With the pictures set aside, reproduce each entry precisely as it reads.

● Task inputs
● ● ● ●
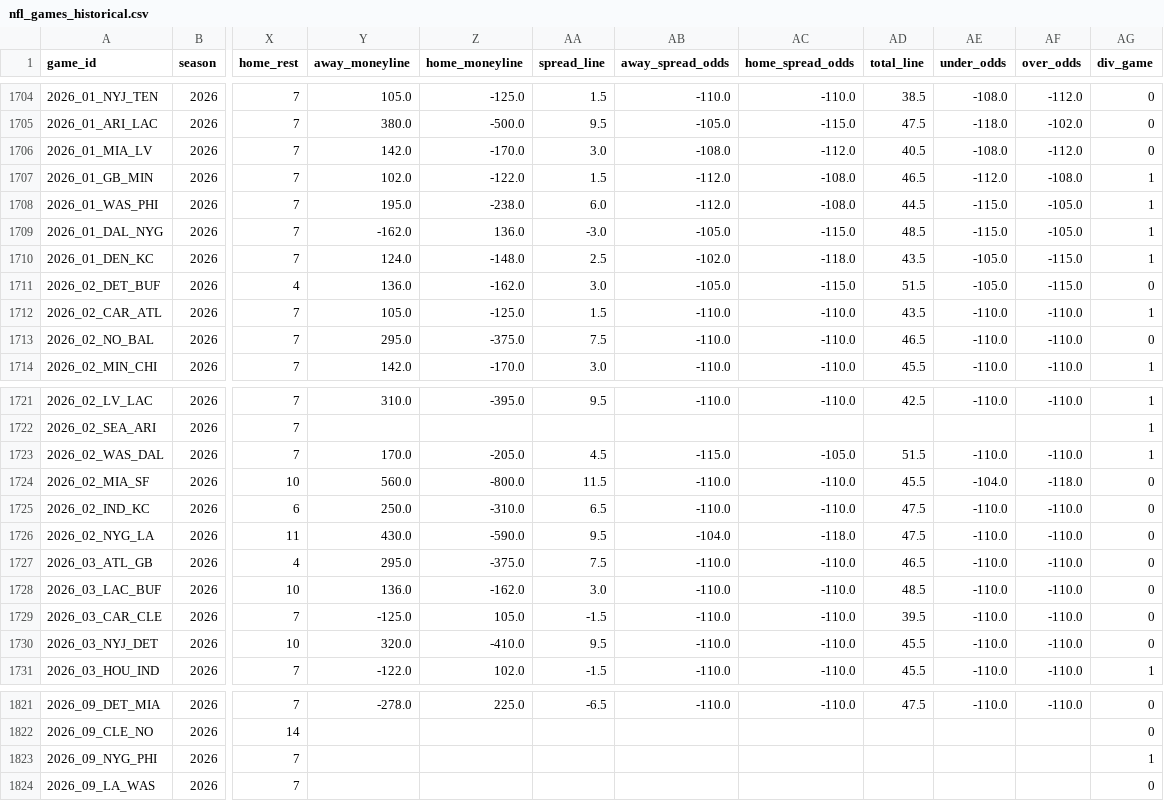
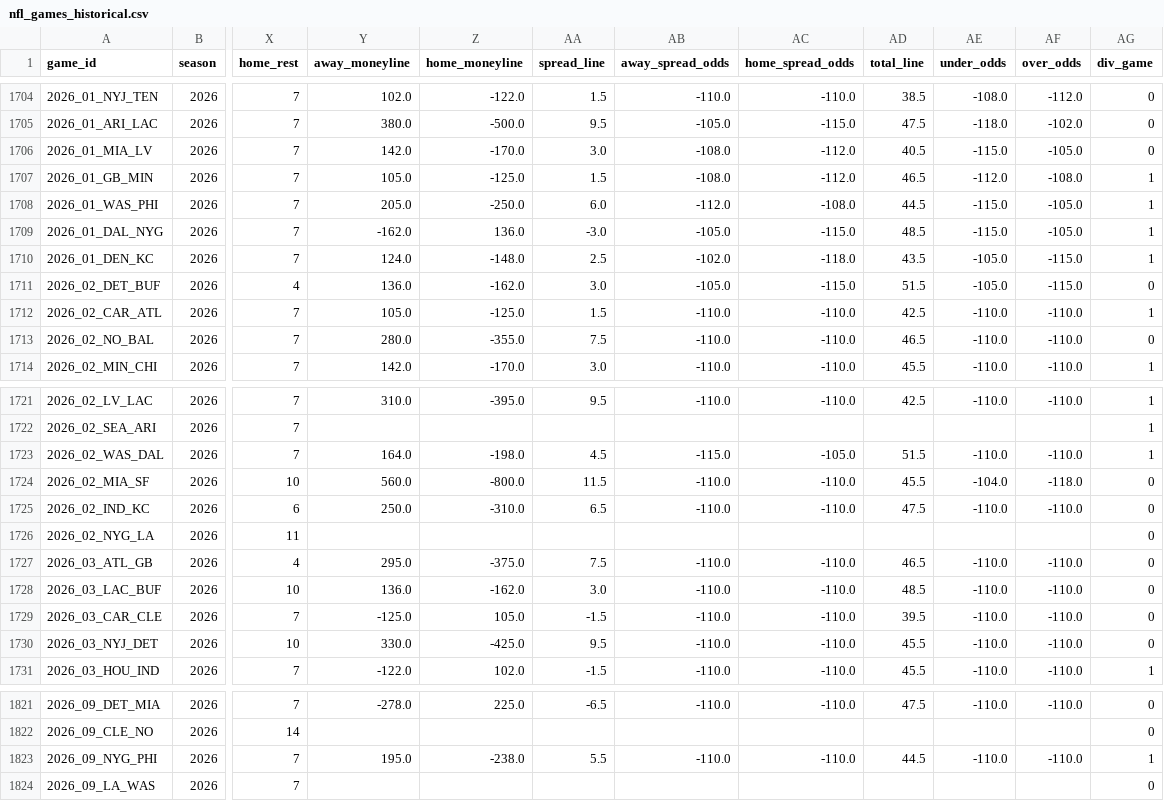
Before and after one commit to gmalbert/nfl-predictions, a CSV file: data_files/nfl_games_historical.csv, drawn as a sheet; only a part is shown, gaps mark what is left out; the diff covers the shown part only; the diff names each change by its address in the sheet, - before the commit and + after, or states it on an @@ line.

```diff
--- a/data_files/nfl_games_historical.csv
+++ b/data_files/nfl_games_historical.csv
-Y1704 (away_moneyline): 105.0
+Y1704 (away_moneyline): 102.0
-Z1704 (home_moneyline): -125.0
+Z1704 (home_moneyline): -122.0
-AE1706 (under_odds): -108.0
+AE1706 (under_odds): -115.0
-AF1706 (over_odds): -112.0
+AF1706 (over_odds): -105.0
-Y1707 (away_moneyline): 102.0
+Y1707 (away_moneyline): 105.0
-Z1707 (home_moneyline): -122.0
+Z1707 (home_moneyline): -125.0
-AB1707 (away_spread_odds): -112.0
+AB1707 (away_spread_odds): -108.0
-AC1707 (home_spread_odds): -108.0
+AC1707 (home_spread_odds): -112.0
-Y1708 (away_moneyline): 195.0
+Y1708 (away_moneyline): 205.0
-Z1708 (home_moneyline): -238.0
+Z1708 (home_moneyline): -250.0
-AD1712 (total_line): 43.5
+AD1712 (total_line): 42.5
-Y1713 (away_moneyline): 295.0
+Y1713 (away_moneyline): 280.0
-Z1713 (home_moneyline): -375.0
+Z1713 (home_moneyline): -355.0
-Y1723 (away_moneyline): 170.0
+Y1723 (away_moneyline): 164.0
-Z1723 (home_moneyline): -205.0
+Z1723 (home_moneyline): -198.0
-Y1726 (away_moneyline): 430.0
+Y1726 (away_moneyline): (empty)
-Z1726 (home_moneyline): -590.0
+Z1726 (home_moneyline): (empty)
-AA1726 (spread_line): 9.5
+AA1726 (spread_line): (empty)
-AB1726 (away_spread_odds): -104.0
+AB1726 (away_spread_odds): (empty)
-AC1726 (home_spread_odds): -118.0
+AC1726 (home_spread_odds): (empty)
-AD1726 (total_line): 47.5
+AD1726 (total_line): (empty)
-AE1726 (under_odds): -110.0
+AE1726 (under_odds): (empty)
-AF1726 (over_odds): -110.0
+AF1726 (over_odds): (empty)
-Y1730 (away_moneyline): 320.0
+Y1730 (away_moneyline): 330.0
-Z1730 (home_moneyline): -410.0
+Z1730 (home_moneyline): -425.0
-Y1823 (away_moneyline): (empty)
+Y1823 (away_moneyline): 195.0
-Z1823 (home_moneyline): (empty)
+Z1823 (home_moneyline): -238.0
-AA1823 (spread_line): (empty)
+AA1823 (spread_line): 5.5
-AB1823 (away_spread_odds): (empty)
+AB1823 (away_spread_odds): -110.0
-AC1823 (home_spread_odds): (empty)
+AC1823 (home_spread_odds): -110.0
-AD1823 (total_line): (empty)
+AD1823 (total_line): 44.5
-AE1823 (under_odds): (empty)
+AE1823 (under_odds): -110.0
-AF1823 (over_odds): (empty)
+AF1823 (over_odds): -110.0
```
Also changed, not shown: 47 edited cells elsewhere in this file, data_files/model_feature_importances.csv, 3 other files.
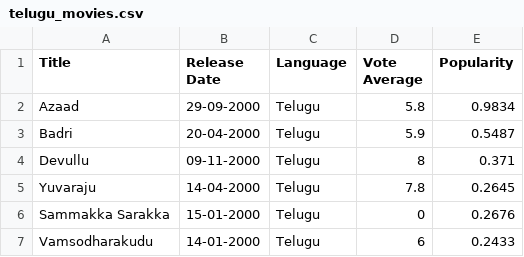
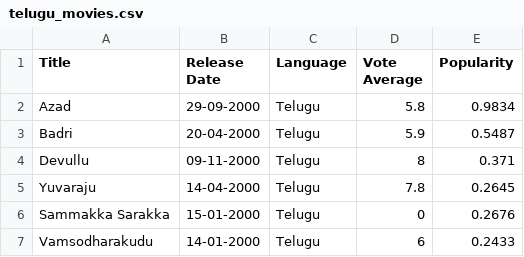
Before and after one commit to sumannaidur/testing-, a CSV file: movie_csvs/telugu_movies.csv, drawn as a sheet; only a part is shown.

```diff
--- a/movie_csvs/telugu_movies.csv
+++ b/movie_csvs/telugu_movies.csv
@@ -1,3 +1,3 @@
 Title,Release Date,Language,Vote Average,Popularity
-Azaad,29-09-2000,Telugu,5.8,0.9834
+Azad,29-09-2000,Telugu,5.8,0.9834
 Badri,20-04-2000,Telugu,5.9,0.5487
```
Also changed, not shown: 3 other files.
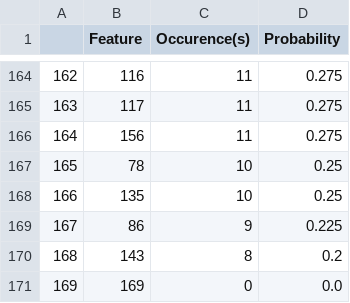
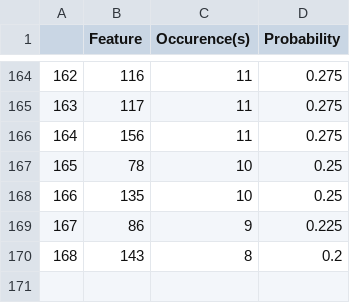
Before and after one commit to torstri/kex-jobb, a CSV file: big_data_new.csv, drawn as a sheet; only a part is shown, gaps mark what is left out; the diff names each change by its address in the sheet, - before the commit and + after, or states it on an @@ line.

Commit message:
Added table and popscience report
Co-authored-by: Tor Strimbold <torstri@users.noreply.github.com>

```diff
--- a/big_data_new.csv
+++ b/big_data_new.csv
-row 171: 169 | 169 | 0 | 0.0
```
Also changed, not shown: 4 other files.
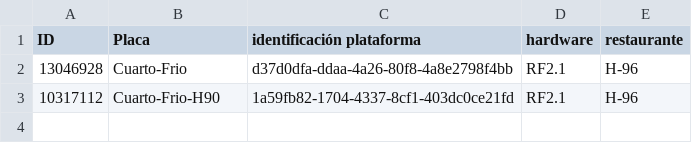
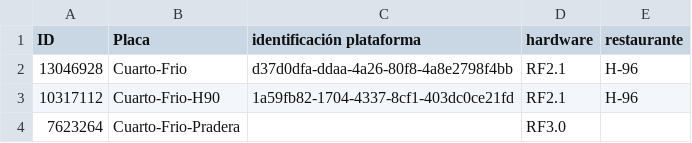
Before and after one commit to Proyectossole/ESP32frio, a CSV file: Config-dispo/EQUIPOS.csv, drawn as a sheet; the diff names each change by its address in the sheet, - before the commit and + after, or states it on an @@ line.

Commit message:
Update EQUIPOS.csv

```diff
--- a/Config-dispo/EQUIPOS.csv
+++ b/Config-dispo/EQUIPOS.csv
+row 4: 7623264 | Cuarto-Frio-Pradera |  | RF3.0
```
● ● ● ●
● Result of the exercise
Before and after one commit to gmalbert/nfl-predictions, a CSV file: data_files/nfl_games_historical.csv, drawn as a sheet; only a part is shown, gaps mark what is left out; the diff covers the shown part only; the diff names each change by its address in the sheet, - before the commit and + after, or states it on an @@ line.

```diff
--- a/data_files/nfl_games_historical.csv
+++ b/data_files/nfl_games_historical.csv
-Y1704 (away_moneyline): 105.0
+Y1704 (away_moneyline): 102.0
-Z1704 (home_moneyline): -125.0
+Z1704 (home_moneyline): -122.0
-AE1706 (under_odds): -108.0
+AE1706 (under_odds): -115.0
-AF1706 (over_odds): -112.0
+AF1706 (over_odds): -105.0
-Y1707 (away_moneyline): 102.0
+Y1707 (away_moneyline): 105.0
-Z1707 (home_moneyline): -122.0
+Z1707 (home_moneyline): -125.0
-AB1707 (away_spread_odds): -112.0
+AB1707 (away_spread_odds): -108.0
-AC1707 (home_spread_odds): -108.0
+AC1707 (home_spread_odds): -112.0
-Y1708 (away_moneyline): 195.0
+Y1708 (away_moneyline): 205.0
-Z1708 (home_moneyline): -238.0
+Z1708 (home_moneyline): -250.0
-AD1712 (total_line): 43.5
+AD1712 (total_line): 42.5
-Y1713 (away_moneyline): 295.0
+Y1713 (away_moneyline): 280.0
-Z1713 (home_moneyline): -375.0
+Z1713 (home_moneyline): -355.0
-Y1723 (away_moneyline): 170.0
+Y1723 (away_moneyline): 164.0
-Z1723 (home_moneyline): -205.0
+Z1723 (home_moneyline): -198.0
-Y1726 (away_moneyline): 430.0
+Y1726 (away_moneyline): (empty)
-Z1726 (home_moneyline): -590.0
+Z1726 (home_moneyline): (empty)
-AA1726 (spread_line): 9.5
+AA1726 (spread_line): (empty)
-AB1726 (away_spread_odds): -104.0
+AB1726 (away_spread_odds): (empty)
-AC1726 (home_spread_odds): -118.0
+AC1726 (home_spread_odds): (empty)
-AD1726 (total_line): 47.5
+AD1726 (total_line): (empty)
-AE1726 (under_odds): -110.0
+AE1726 (under_odds): (empty)
-AF1726 (over_odds): -110.0
+AF1726 (over_odds): (empty)
-Y1730 (away_moneyline): 320.0
+Y1730 (away_moneyline): 330.0
-Z1730 (home_moneyline): -410.0
+Z1730 (home_moneyline): -425.0
-Y1823 (away_moneyline): (empty)
+Y1823 (away_moneyline): 195.0
-Z1823 (home_moneyline): (empty)
+Z1823 (home_moneyline): -238.0
-AA1823 (spread_line): (empty)
+AA1823 (spread_line): 5.5
-AB1823 (away_spread_odds): (empty)
+AB1823 (away_spread_odds): -110.0
-AC1823 (home_spread_odds): (empty)
+AC1823 (home_spread_odds): -110.0
-AD1823 (total_line): (empty)
+AD1823 (total_line): 44.5
-AE1823 (under_odds): (empty)
+AE1823 (under_odds): -110.0
-AF1823 (over_odds): (empty)
+AF1823 (over_odds): -110.0
```
Also changed, not shown: 47 edited cells elsewhere in this file, data_files/model_feature_importances.csv, 3 other files.
Before and after one commit to sumannaidur/testing-, a CSV file: movie_csvs/telugu_movies.csv, drawn as a sheet; only a part is shown.

```diff
--- a/movie_csvs/telugu_movies.csv
+++ b/movie_csvs/telugu_movies.csv
@@ -1,3 +1,3 @@
 Title,Release Date,Language,Vote Average,Popularity
-Azaad,29-09-2000,Telugu,5.8,0.9834
+Azad,29-09-2000,Telugu,5.8,0.9834
 Badri,20-04-2000,Telugu,5.9,0.5487
```
Also changed, not shown: 3 other files.
Before and after one commit to torstri/kex-jobb, a CSV file: big_data_new.csv, drawn as a sheet; only a part is shown, gaps mark what is left out; the diff names each change by its address in the sheet, - before the commit and + after, or states it on an @@ line.

Commit message:
Added table and popscience report
Co-authored-by: Tor Strimbold <torstri@users.noreply.github.com>

```diff
--- a/big_data_new.csv
+++ b/big_data_new.csv
-row 171: 169 | 169 | 0 | 0.0
```
Also changed, not shown: 4 other files.
Before and after one commit to Proyectossole/ESP32frio, a CSV file: Config-dispo/EQUIPOS.csv, drawn as a sheet; the diff names each change by its address in the sheet, - before the commit and + after, or states it on an @@ line.

Commit message:
Update EQUIPOS.csv

```diff
--- a/Config-dispo/EQUIPOS.csv
+++ b/Config-dispo/EQUIPOS.csv
+row 4: 7623264 | Cuarto-Frio-Pradera |  | RF3.0
```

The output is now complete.